July 12, 2021
A Quest for a General Theory for Leadership Realized
According to the Maxwell Leadership Institute leadership team, a quest for a general theory for leadership is complete. Leadership’s grand theory (LGT) emerged from a 3-year exploratory sequential mixed methods inquiry. Firstly, there was an implementation of a grounded theory approach in the initial phase, from which the theory emerged. Secondly, after the coding of over 2,000 global cases, the theory underwent statistical tests. Due to the study’s statistical and social significance, a paradigm shift in leadership is imminent.
To help drive the paradigm shift are the various crises challenging the world. There is the need to work across borders on interrelated issues further induced by globalization. Leadership as it is commonly understood is at the center of all the crises. If there was ever a need for a general theory for leadership, the time is now. Trust and confidence in many called leaders are low in most global polls, including a recent Odgers Berndtson Confidence Index. There is a common conflation of leadership with position and authority, which can be the case in some contexts, but not always. Also, there are too many definitions. Some definitions have no scientific support but sound good. A general theory for leadership should provide a definition, which encompasses the practice of leadership in any context. Thus, a definition should help to explain how leadership works, not simply how it appears.
General Theories and the Quest
Newton’s laws and Einstein’s theory of general relativity (GR) are theories that come to mind, when one considers general theories. These general theories power innovation globally. The field of leadership has mid-range and local theories to help explain how leadership works in various contexts. Some scholars co-opted social learning theories to help explain the phenomena. The Kellogg Leadership Studies Project (KLSP), was a 4-year initiative, that convened over 20 scholars in the early stages. The group was multidisciplinary in its formation. The group led by James MacGregor Burns, a leadership scholar, presidential biographer, and Pulitzer Prize winner, contributed much, but admittedly did not attain that goal. Although there was much learned along the way, the quest for a general theory for leadership a general theory for leadership was an intellectual challenge passed to another generation by the group.
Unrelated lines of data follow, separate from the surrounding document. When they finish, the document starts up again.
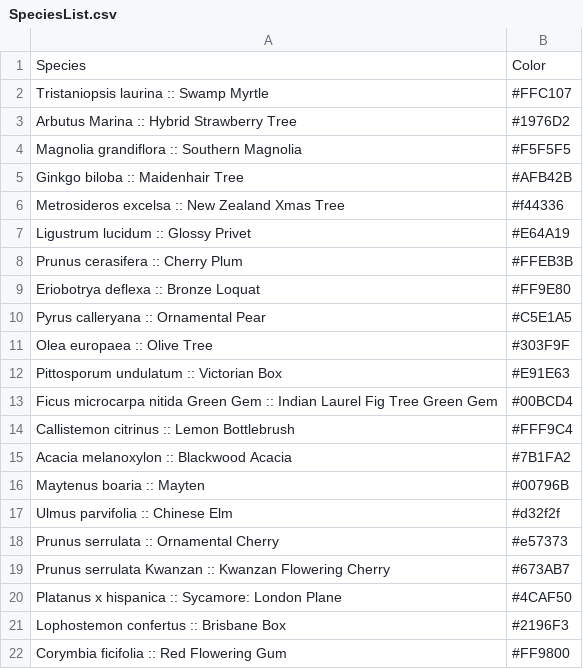
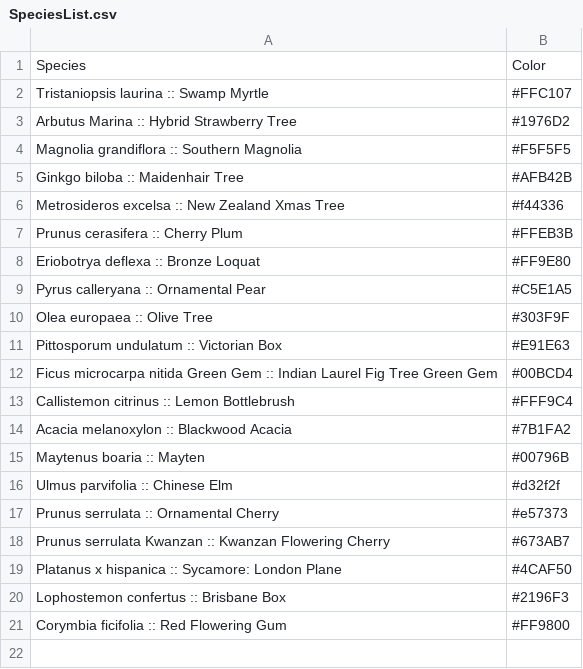
Before and after one commit to xzp2/sf-trees, a CSV file: SpeciesList.csv, drawn as a sheet; the diff names each change by its address in the sheet, - before the commit and + after, or states it on an @@ line.

Commit message:
added species info on map

```diff
--- a/SpeciesList.csv
+++ b/SpeciesList.csv
-row 7: Ligustrum lucidum :: Glossy Privet | #E64A19
```
Also changed, not shown: 24 other files.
So, another generation picked up the intellectual challenge. The generation led by Kenneth-Maxwell Nance, a leadership scholar-practitioner (scientist) took up the challenge with a team of researchers and met it. The theory emerged from the study after all global participants from six of seven continents of the world voiced themes of degradation, harm, and failure in the absence of moral leader action. The themes were later categorized as unsustainable leadership actions, which contributed to unsustainable leadership outcomes for the people and their organizations. The operationalized categories became part of several statistical tests, which resulted in statistical significance with effect size.
Study and Literature Release
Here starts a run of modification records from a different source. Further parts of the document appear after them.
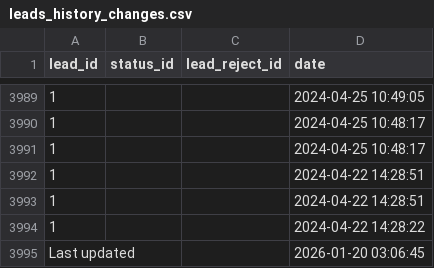
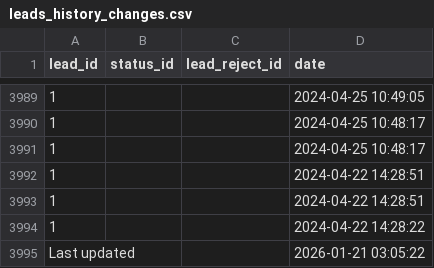
Before and after one commit to ifpfptatmc/KO_alfacrm_data, a CSV file: leads_history_changes.csv, drawn as a sheet; only a part is shown, gaps mark what is left out.

```diff
--- a/leads_history_changes.csv
+++ b/leads_history_changes.csv
@@ -3994,2 +3994,2 @@ lead_id,status_id,lead_reject_id,date
 1,,,2024-04-22 14:28:22
-Last updated,,,2026-01-20 03:06:45
+Last updated,,,2026-01-21 03:05:22
```
Also changed, not shown: customers_statuses_sources.csv, leads_statuses_sources.csv, 1 other file.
A significant portion of the key study underpinning the grand theory for leadership scheduled for publishing in a peer-reviewed journal this summer provides four major constructs for leadership. One of the constructs contains 15 dimensions. This is a big difference from the 101 or more must-haves postulated by the development industry. Several top scholars who understand the nature of leadership called the industry itself a failure, supported by evidence that shows confidence and or trust decreased as expenditures in the billions increased. Leadership Holy Grail, Leadership’s Grand Theory scheduled for release in the fall season, will include chapters such as the introduction, story, the questions and answers, the problems, the key, the theory, and the research. The key research underpinning LGT is approximately 100 pages in length. In addition, the book will include a section for personal reflections and progress. In the meantime, the author provides crises consultation.